Exercise description — If a record holds a picture, omit the picture, but copy everything else below exactly.
= = = = = = =
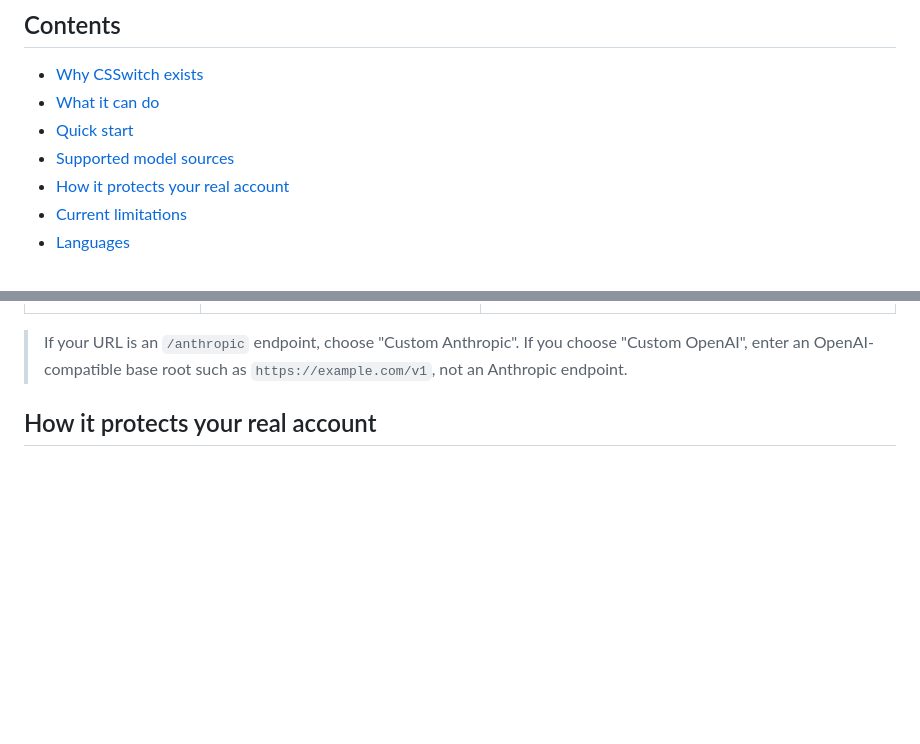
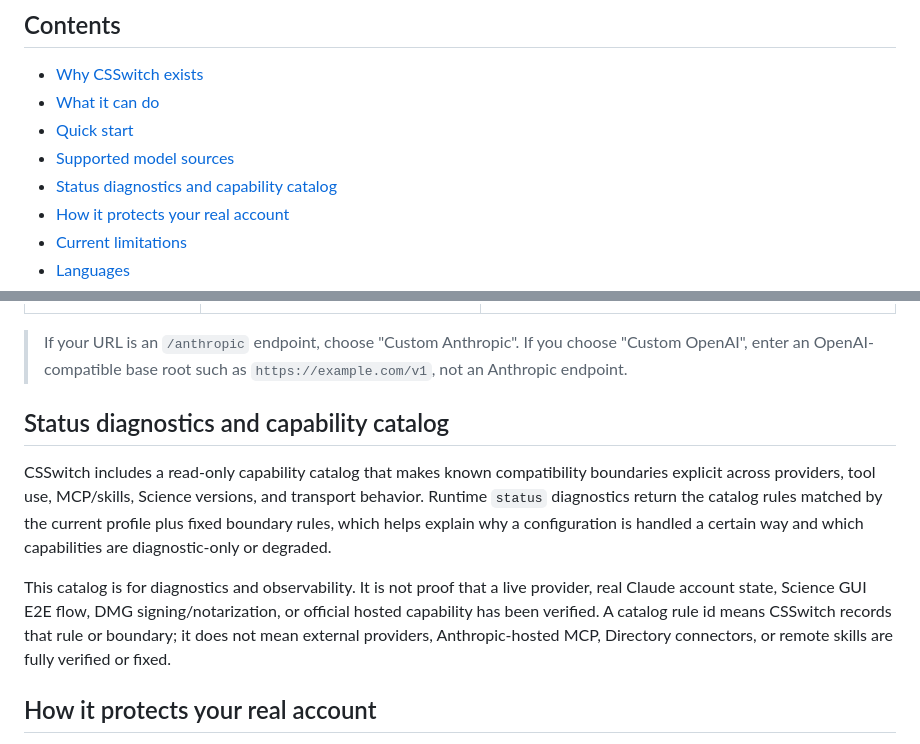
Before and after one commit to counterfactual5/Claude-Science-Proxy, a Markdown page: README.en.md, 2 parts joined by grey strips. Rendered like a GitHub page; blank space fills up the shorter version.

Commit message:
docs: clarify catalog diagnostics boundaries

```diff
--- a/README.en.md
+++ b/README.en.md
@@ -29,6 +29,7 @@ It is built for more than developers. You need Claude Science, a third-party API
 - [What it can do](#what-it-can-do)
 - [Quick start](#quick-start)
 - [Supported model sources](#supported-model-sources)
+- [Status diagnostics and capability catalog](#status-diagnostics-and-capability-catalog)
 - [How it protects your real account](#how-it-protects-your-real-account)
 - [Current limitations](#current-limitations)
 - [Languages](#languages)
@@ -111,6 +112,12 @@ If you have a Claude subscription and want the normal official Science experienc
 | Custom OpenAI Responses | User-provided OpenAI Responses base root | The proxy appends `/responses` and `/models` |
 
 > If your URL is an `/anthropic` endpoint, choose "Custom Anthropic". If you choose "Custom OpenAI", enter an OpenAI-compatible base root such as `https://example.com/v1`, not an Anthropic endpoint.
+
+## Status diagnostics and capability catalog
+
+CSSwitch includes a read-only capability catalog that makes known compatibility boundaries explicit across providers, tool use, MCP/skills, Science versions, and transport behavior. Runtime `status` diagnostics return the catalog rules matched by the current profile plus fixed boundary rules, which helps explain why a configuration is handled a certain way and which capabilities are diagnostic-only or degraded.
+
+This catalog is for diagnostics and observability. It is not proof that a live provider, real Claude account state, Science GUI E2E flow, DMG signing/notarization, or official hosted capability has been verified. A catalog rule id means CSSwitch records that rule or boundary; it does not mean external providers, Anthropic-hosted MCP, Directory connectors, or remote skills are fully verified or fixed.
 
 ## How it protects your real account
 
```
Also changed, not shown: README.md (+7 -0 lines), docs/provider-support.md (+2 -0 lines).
= = = = = = =
Written answer —
Before and after one commit to counterfactual5/Claude-Science-Proxy, a Markdown page: README.en.md, 2 parts joined by grey strips. Rendered like a GitHub page; blank space fills up the shorter version.

Commit message:
docs: clarify catalog diagnostics boundaries

```diff
--- a/README.en.md
+++ b/README.en.md
@@ -29,6 +29,7 @@ It is built for more than developers. You need Claude Science, a third-party API
 - [What it can do](#what-it-can-do)
 - [Quick start](#quick-start)
 - [Supported model sources](#supported-model-sources)
+- [Status diagnostics and capability catalog](#status-diagnostics-and-capability-catalog)
 - [How it protects your real account](#how-it-protects-your-real-account)
 - [Current limitations](#current-limitations)
 - [Languages](#languages)
@@ -111,6 +112,12 @@ If you have a Claude subscription and want the normal official Science experienc
 | Custom OpenAI Responses | User-provided OpenAI Responses base root | The proxy appends `/responses` and `/models` |
 
 > If your URL is an `/anthropic` endpoint, choose "Custom Anthropic". If you choose "Custom OpenAI", enter an OpenAI-compatible base root such as `https://example.com/v1`, not an Anthropic endpoint.
+
+## Status diagnostics and capability catalog
+
+CSSwitch includes a read-only capability catalog that makes known compatibility boundaries explicit across providers, tool use, MCP/skills, Science versions, and transport behavior. Runtime `status` diagnostics return the catalog rules matched by the current profile plus fixed boundary rules, which helps explain why a configuration is handled a certain way and which capabilities are diagnostic-only or degraded.
+
+This catalog is for diagnostics and observability. It is not proof that a live provider, real Claude account state, Science GUI E2E flow, DMG signing/notarization, or official hosted capability has been verified. A catalog rule id means CSSwitch records that rule or boundary; it does not mean external providers, Anthropic-hosted MCP, Directory connectors, or remote skills are fully verified or fixed.
 
 ## How it protects your real account
 
```
Also changed, not shown: README.md (+7 -0 lines), docs/provider-support.md (+2 -0 lines).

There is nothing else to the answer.